Helping to close that gap is the FingerReader, developed by MIT Media Lab’s Fluid Interfaces Group. The prototype is a finger-mounted computer that reads text aloud as users run their finger across each word. Here’s how researchers describe it:
The FingerReader is a wearable device that assists in reading printed text. It is a tool both for visually impaired people that require help with accessing printed text, as well as an aid for language translation. Wearers scan a text line with their finger and receive an audio feedback of the words and a haptic feedback of the layout: start and end of line, new line, and other cues. The FingerReader algorithm knows to detect and give feedback when the user veers away from the baseline of the text, and helps them maintain a straight scanning motion within the line.

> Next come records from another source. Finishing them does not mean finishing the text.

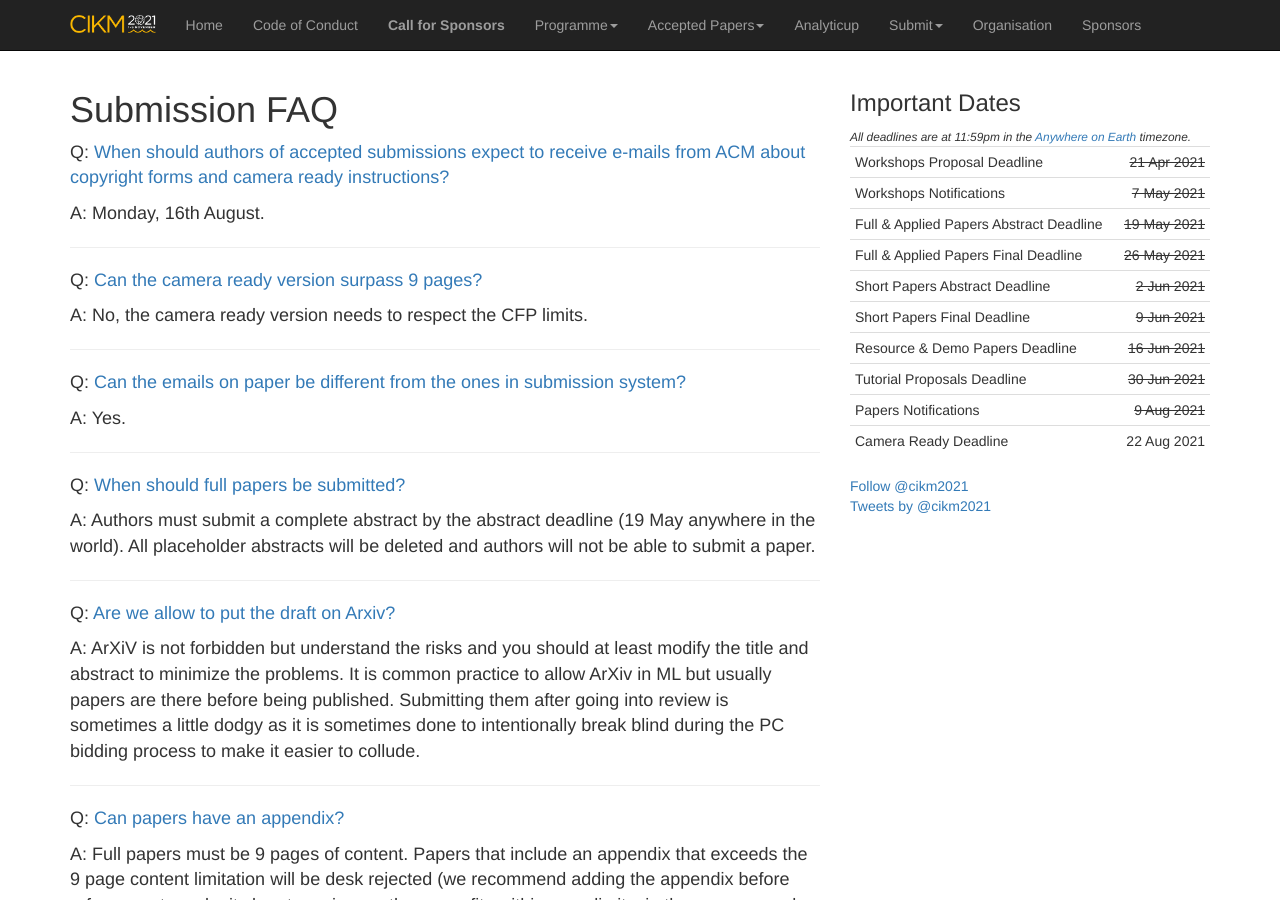
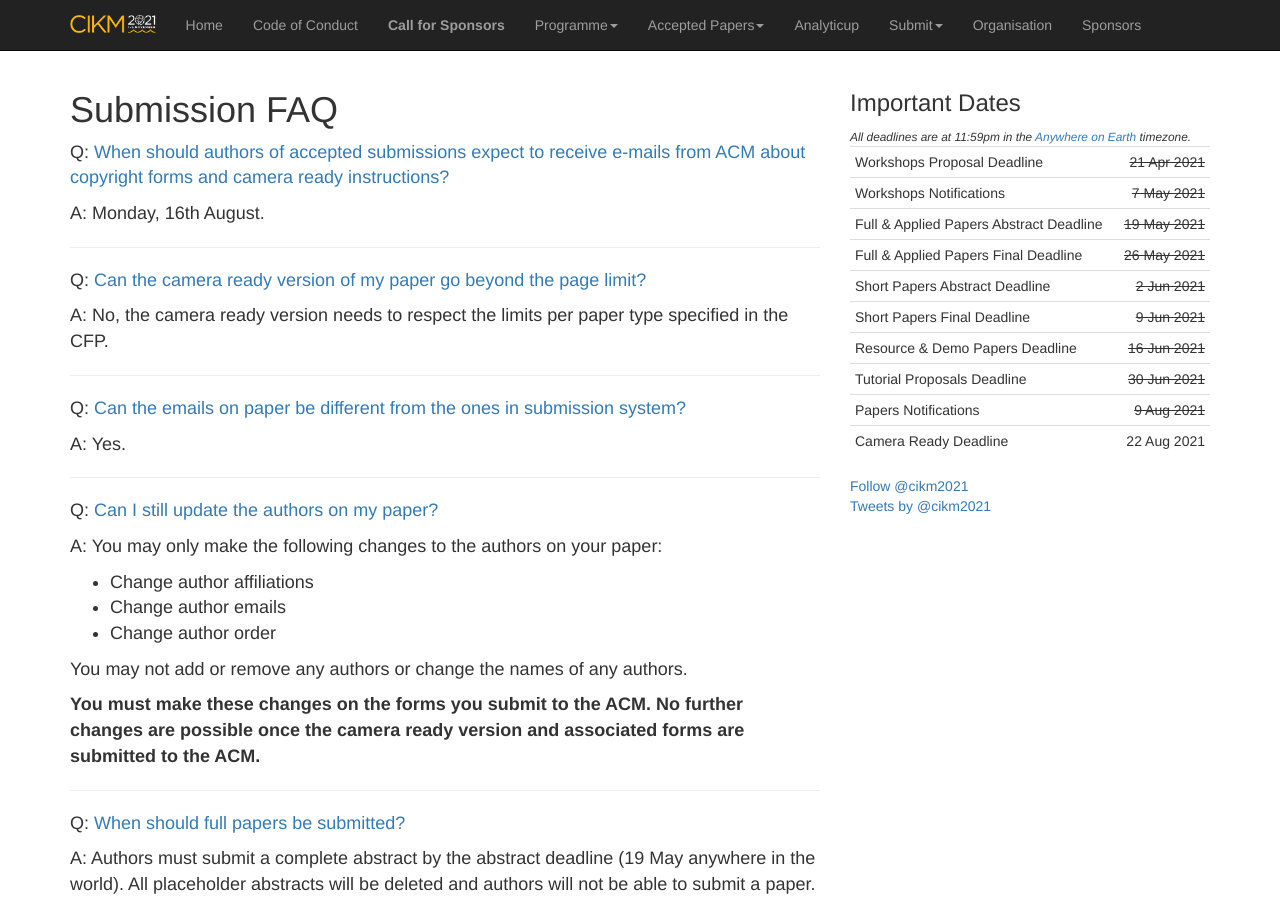
Before and after one commit to ielab/cikm2021-website, a Jekyll site: the page built from cfp/faq.md, in a window 1280 px wide and 900 px high. Built offline with Jekyll 4.4.1, drawn with Linux system fonts in a browser that asks for light colours; our own code applies the rules of GitHub Pages for plain Markdown files; comment, search, counter and statistics services are not loaded.

Commit message:
Updates to FAQ.

```diff
--- a/cfp/faq.md
+++ b/cfp/faq.md
@@ -7,15 +7,29 @@ A: Monday, 16th August.
 
 ---
 
-Q: <a href="#faq-11" id="faq-11" class="anchor">Can the camera ready version surpass 9 pages?</a>
+Q: <a href="#faq-11" id="faq-11" class="anchor">Can the camera ready version of my paper go beyond the page limit?</a>
 
-A: No, the camera ready version needs to respect the CFP limits.
+A: No, the camera ready version needs to respect the limits per paper type specified in the CFP.
 
 ---
 
 Q: <a href="#faq-12" id="faq-12" class="anchor">Can the emails on paper be different from the ones in submission system?</a>
 
 A: Yes.
+
+---
+
+Q: <a href="#faq-12" id="faq-12" class="anchor">Can I still update the authors on my paper?</a>
+
+A: You may only make the following changes to the authors on your paper:
+
+ - Change author affiliations
+ - Change author emails
+ - Change author order
+
+You may not add or remove any authors or change the names of any authors.
+
+**You must make these changes on the forms you submit to the ACM. No further changes are possible once the camera ready version and associated forms are submitted to the ACM.**
 
 ---
 
```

However, as you can see in the video, the device is a bit glitchy and sluggish, but this is a prototype after all. And if you were expecting a warm, husky voice like Scarlett Johansson’s in the operating system in the movie Her, keep dreaming. FingerReader’s voice is very robotic, but then again, that’s pretty standard for audiovisual software for the visually impaired.
Credit: MIT Media Lab, Fluid Interfaces Group